I really enjoyed the coloring and animation of this show in its first season, which featured dark, subdued colors. In the second series, Il Teatrino, the show gets uncomfortably brighter and much more colorful, and the character designs get changed for the worse, which I'll discuss below. The action sequences were ... fine. I don't really have much of an opinion about that: for me, guns are a lot less interesting to watch than swords. Then again, the action scenes aren't what make this anime worth watching, so I didn't really care.
SERIES 1 V. SERIES 2 (Il Teatrino)
This review points out that some of my gripes with the second series of Gunslinger Girl. The brightened colors and redesigned characters really bothered me. For example, the redesigned Jose looked... just like the redesigned Hiltshire. (Why do all the male characters look and sound alike?) I also largely agree with that reviewer's complaint that the second series lost the beautiful nuance and subtlety of the first series. The viewer definitely got beaten over the head with the girls' affection for their handlers, and the affection definitely got, well, um, creepier.
Another thing that bothered me was the return of Angelica, one of the cyborgs, in series two. I thought she had died at the end of series one (in a great and poignant final episode), though to be fair I guess the show left it ambiguous. Even if they didn't have to have her die, though, I thought they should have. The Angelica of series two was annoying and uninteresting, and I thought it would have been much more interesting if she had died. Apparently she does die in the manga; I'm very curious about the effect her death will have on both her handler and the other girls (and their handlers). Since the anime wasn't gutsy enough to explore this, though, I guess I'll have to actually read manga to find out...

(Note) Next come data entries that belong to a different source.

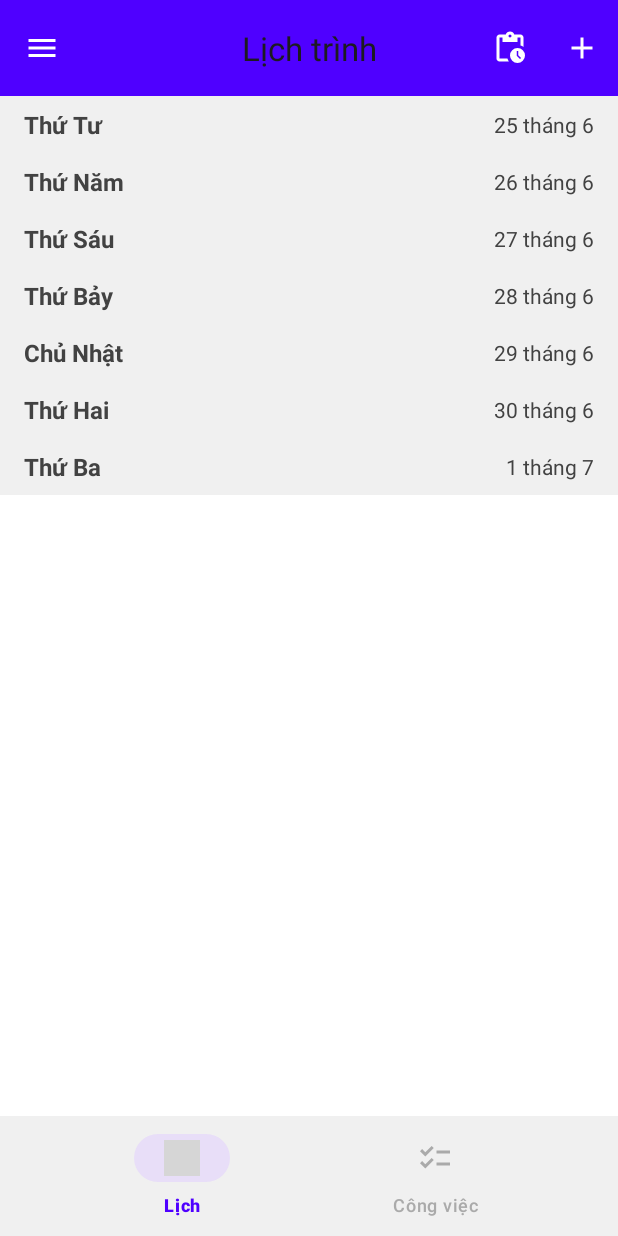
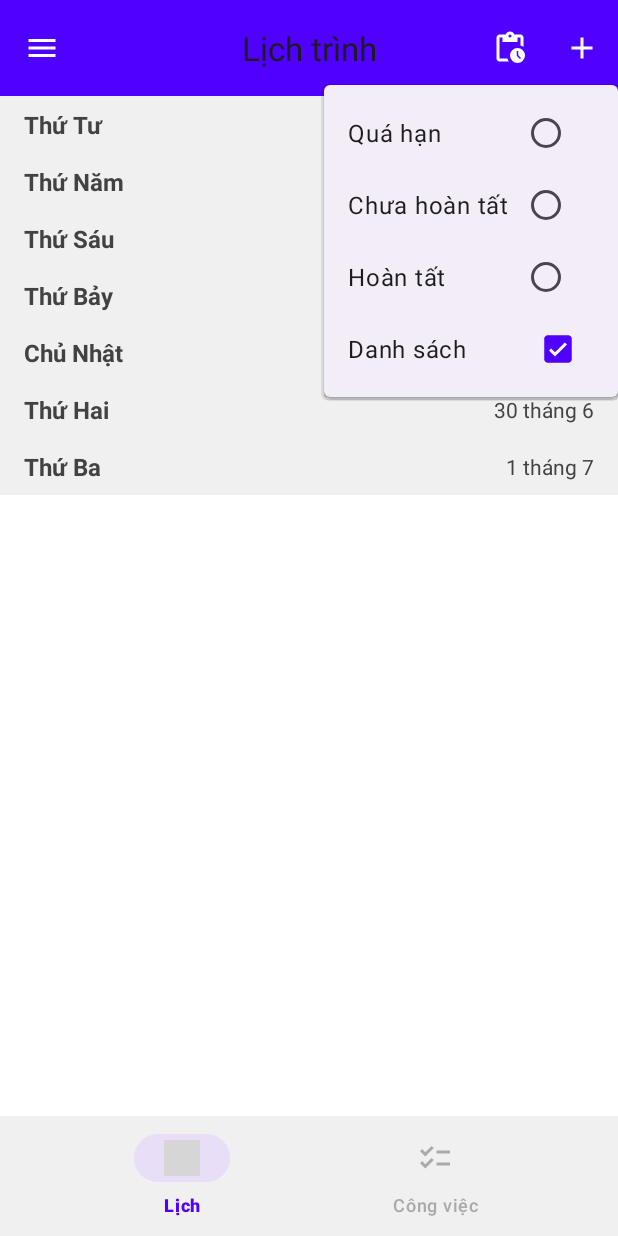
Before and after one commit to PhamNhat2518/android-task-scheduler, an Android app: the MainActivity screen opened directly, with no data from a screen before it, after a tap on "Lịch sử", on a phone screen of 412 x 824 dp. Run offline under Robolectric (Android 15) with nearby library versions, the phone set to English and light mode, and no system bars; our stand-ins replace Firebase (no records; nobody signed in at launch, a user with empty details on screens opened directly); grey boxes are pictures that could not be loaded.

Commit message:
làm giao diện khi click và icon calenda thì hiện ra PopupMenu

```diff
--- a/app/src/main/java/vn/edu/tlu/appquanlylichtrinh/controller/MainActivity.java
+++ b/app/src/main/java/vn/edu/tlu/appquanlylichtrinh/controller/MainActivity.java
@@ -4,6 +4,7 @@ import android.content.Intent;
 import android.os.Bundle;
 import android.view.Menu;
 import android.view.MenuItem;
+import android.view.View;
 import android.widget.Toast;
 import androidx.annotation.NonNull;
 import androidx.appcompat.app.AppCompatActivity;
@@ -28,7 +29,7 @@ import java.util.LinkedHashMap;
 import java.util.List;
 import java.util.Locale;
 import java.util.Map;
-
+import androidx.appcompat.widget.PopupMenu;
 import vn.edu.tlu.appquanlylichtrinh.R;
 import vn.edu.tlu.appquanlylichtrinh.model.Task;
 import vn.edu.tlu.appquanlylichtrinh.controller.ScheduleAdapter;
@@ -190,9 +191,8 @@ public class MainActivity extends AppCompatActivity {
             return true;
 
         } else if (id == R.id.action_history) {
-            // Xử lý click cho icon lịch sử bên phải
-            Toast.makeText(this, "Lịch sử đã được nhấn", Toast.LENGTH_SHORT).show();
-            // TODO: Code xử lý khi nhấn nút lịch sử
+            // Khi nhấn nút lịch sử, gọi hàm hiển thị popup menu
+            showFilterPopupMenu();
             return true;
 
         } else if (id == R.id.action_add) {
@@ -203,5 +203,72 @@ public class MainActivity extends AppCompatActivity {
         }
 
         return super.onOptionsItemSelected(item);
+
+
+    }
+    /**
+     * Hàm để hiển thị PopupMenu khi nhấn vào icon lịch sử.
+     */
+    private void showFilterPopupMenu() {
+        // Tìm View của icon lịch sử để PopupMenu hiện ra đúng vị trí
+        View menuItemView = findViewById(R.id.action_history);
+        if (menuItemView == null) {
+            // Dự phòng nếu không tìm thấy view (ví dụ trên các thiết bị cũ)
+            // Lấy view của toolbar làm vị trí neo
+            menuItemView = findViewById(R.id.toolbar);
+        }
+
+        PopupMenu popup = new PopupMenu(this, menuItemView);
+        // "Thổi phồng" file menu của chúng ta vào popup
+        popup.getMenuInflater().inflate(R.menu.filter_menu, popup.getMenu());
+
+        // --- Logic để hiển thị dấu tick ---
+        // Lấy mục menu "Danh sách"
+        MenuItem listMenuItem = popup.getMenu().findItem(R.id.filter_as_list);
+        // Đặt icon dấu tick nếu nó đang được chọn
+        if (listMenuItem.isChecked()) {
+            listMenuItem.setIcon(R.drawable.ic_check_24);
+        } else {
+            listMenuItem.setIcon(null);
+        }
+
+        // Đặt sự kiện lắng nghe khi một mục trong popup được chọn
+        popup.setOnMenuItemClickListener(menuItem -> {
+            int itemId = menuItem.getItemId();
+
+            if (itemId == R.id.filter_overdue || itemId == R.id.filter_incomplete || itemId == R.id.filter_complete) {
+                // Xử lý cho nhóm radio button
+                menuItem.setChecked(true); // Đánh dấu mục được chọn
+                Toast.makeText(this, "Đã chọn: " + menuItem.getTitle(), Toast.LENGTH_SHORT).show();
+                // TODO: Thêm logic lọc danh sách ở đây
+                return true;
+            } else if (itemId == R.id.filter_as_list) {
+                // Xử lý cho mục "Danh sách"
+                menuItem.setChecked(!menuItem.isChecked()); // Đảo trạng thái tick
+                if (menuItem.isChecked()) {
+                    menuItem.setIcon(R.drawable.ic_check_24);
+                } else {
+                    menuItem.setIcon(null);
+                }
+                // Giữ cho popup không bị đóng lại ngay lập tức để người dùng thấy sự thay đổi
+                menuItem.setShowAsAction(MenuItem.SHOW_AS_ACTION_COLLAPSE_ACTION_VIEW);
+                menuItem.setActionView(new View(getApplicationContext()));
+                menuItem.setOnActionExpandListener(new MenuItem.OnActionExpandListener() {
+                    @Override
+                    public boolean onMenuItemActionExpand(MenuItem item) {
+                        return false;
+                    }
+                    @Override
+                    public boolean onMenuItemActionCollapse(MenuItem item) {
+                        return false;
+                    }
+                });
+                return false; // Trả về false để menu không đóng lại
+            }
+            return false;
+        });
+
+        // Hiển thị popup menu
+        popup.show();
     }
 }
--- a/app/src/main/res/menu/filter_menu.xml
+++ b/app/src/main/res/menu/filter_menu.xml
@@ -1,4 +1,32 @@
 <?xml version="1.0" encoding="utf-8"?>
-<menu xmlns:android="http://schemas.android.com/apk/res/android">
+<menu xmlns:android="http://schemas.android.com/apk/res/android"
+    xmlns:app="http://schemas.android.com/apk/res-auto">
 
+    <!--
+        Nhóm này có hành vi giống như RadioGroup,
+        chỉ một item có thể được chọn tại một thời điểm.
+    -->
+    <group
+        android:id="@+id/filter_group_status"
+        android:checkableBehavior="single">
+        <item
+            android:id="@+id/filter_overdue"
+            android:title="Quá hạn" />
+        <item
+            android:id="@+id/filter_incomplete"
+            android:title="Chưa hoàn tất" />
+        <item
+            android:id="@+id/filter_complete"
+            android:title="Hoàn tất" />
+    </group>
+
+    <!--
+        Mục này là một lựa chọn riêng biệt, có thể được tick hoặc không.
+        Chúng ta sẽ tự quản lý việc hiển thị icon dấu tick bằng code.
+    -->
+    <item
+        android:id="@+id/filter_as_list"
+        android:title="Danh sách"
+        android:checkable="true"
+        android:checked="true" />
 </menu>
```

Still, gripes aside, I thought the character work on Franco, Flanca, and Pinocchio (some of the so-called bad guys) in Il Teatrino was really excellent, so on the whole I still really enjoyed the season.

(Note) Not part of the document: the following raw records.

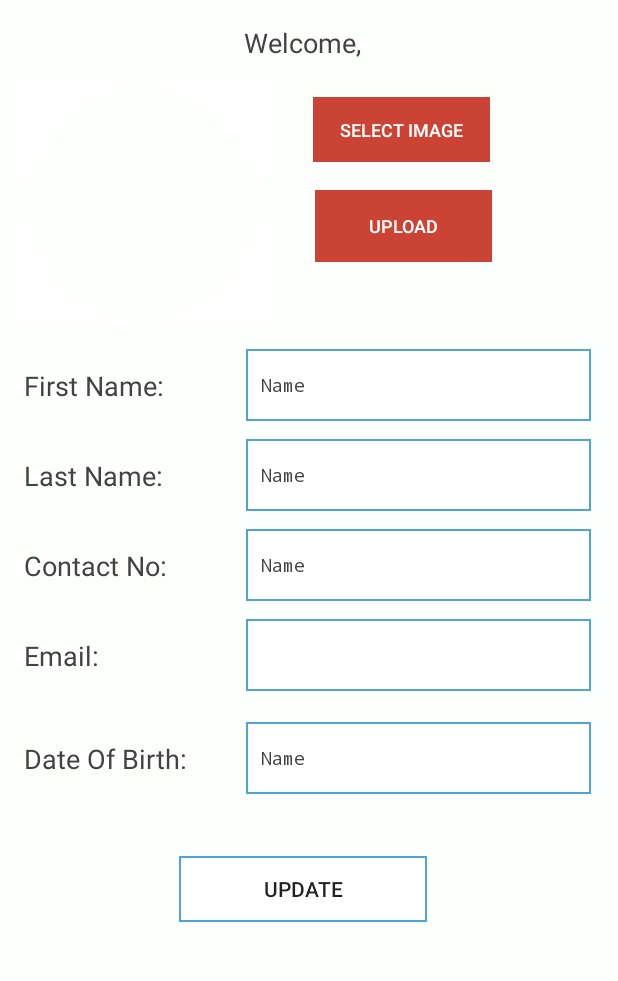
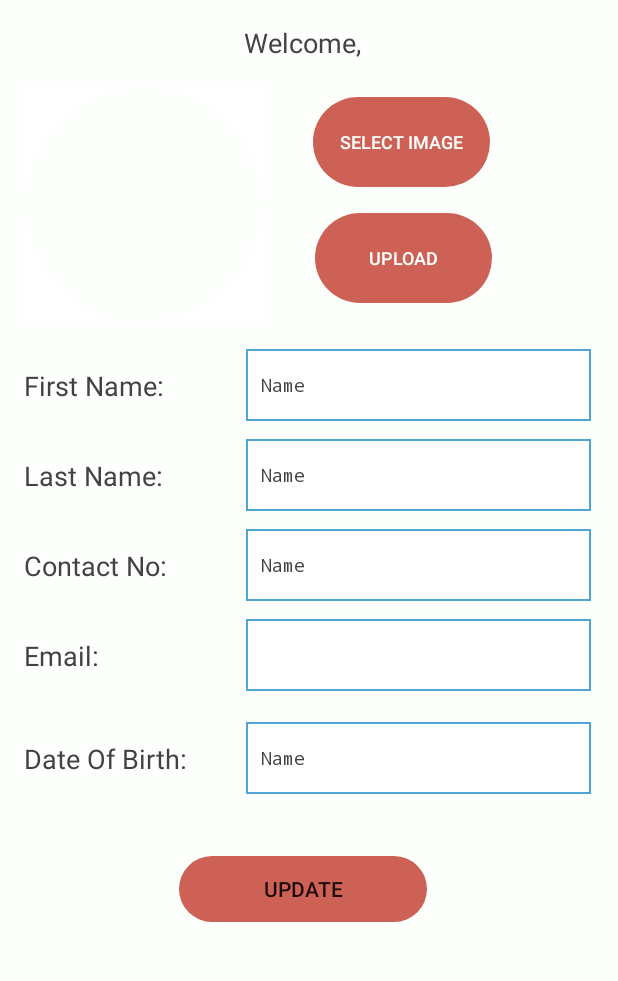
Before and after one commit to samirthaker2020/GamerApp1.0, an Android app: the fragment ProfileFragment shown on its own in the app's theme, on a phone screen of 412 x 824 dp, the part 84-1065 px from its top. Run offline under Robolectric (Android 15) with nearby library versions, the phone set to English and light mode, and no system bars; our stand-ins replace Volley; libraries missing offline, so code that uses them is left out: com.karumi.dexter; network calls fail; 2 statements that could not run were skipped.

Commit message:
fix: Ui changes 1.1

```diff
--- a/app/src/main/res/layout/fragment_profile.xml
+++ b/app/src/main/res/layout/fragment_profile.xml
@@ -105,7 +105,7 @@
         android:layout_width="165dp"
         android:layout_height="44dp"
         android:layout_marginTop="32dp"
-        android:background="@drawable/border"
+        android:background="@drawable/oval"
         android:checked="false"
         android:text="ToggleButton"
         android:textOff="UPDATE"
@@ -224,7 +224,7 @@
         android:layout_marginLeft="16dp"
         android:layout_marginTop="16dp"
         android:layout_marginEnd="16dp"
-        android:background="@color/colorPrimary"
+        android:background="@drawable/oval"
         android:enabled="false"
         android:padding="10dp"
         android:text="Upload"
@@ -240,11 +240,11 @@
     <Button
         android:id="@+id/btnuploadimage"
         android:layout_width="118dp"
-        android:layout_height="43dp"
+        android:layout_height="wrap_content"
         android:layout_marginLeft="16dp"
         android:layout_marginTop="24dp"
         android:layout_marginRight="16dp"
-        android:background="@color/colorPrimary"
+        android:background="@drawable/oval"
         android:padding="10dp"
         android:text="Select Image"
         android:textColor="@color/ic_appicon_background"
```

I was pleasantly surprised by this anime. The premise sounded uninteresting, not to mention kind of gross and amoral, and it seemed like it was just going to be a bang-bang shoot 'em up anime that exploited the little-girls-as-killers motif. But despite the random and not-that-compelling plot and political backdrop, the heavy emphasis on characterization and relationships really made this anime enjoyable.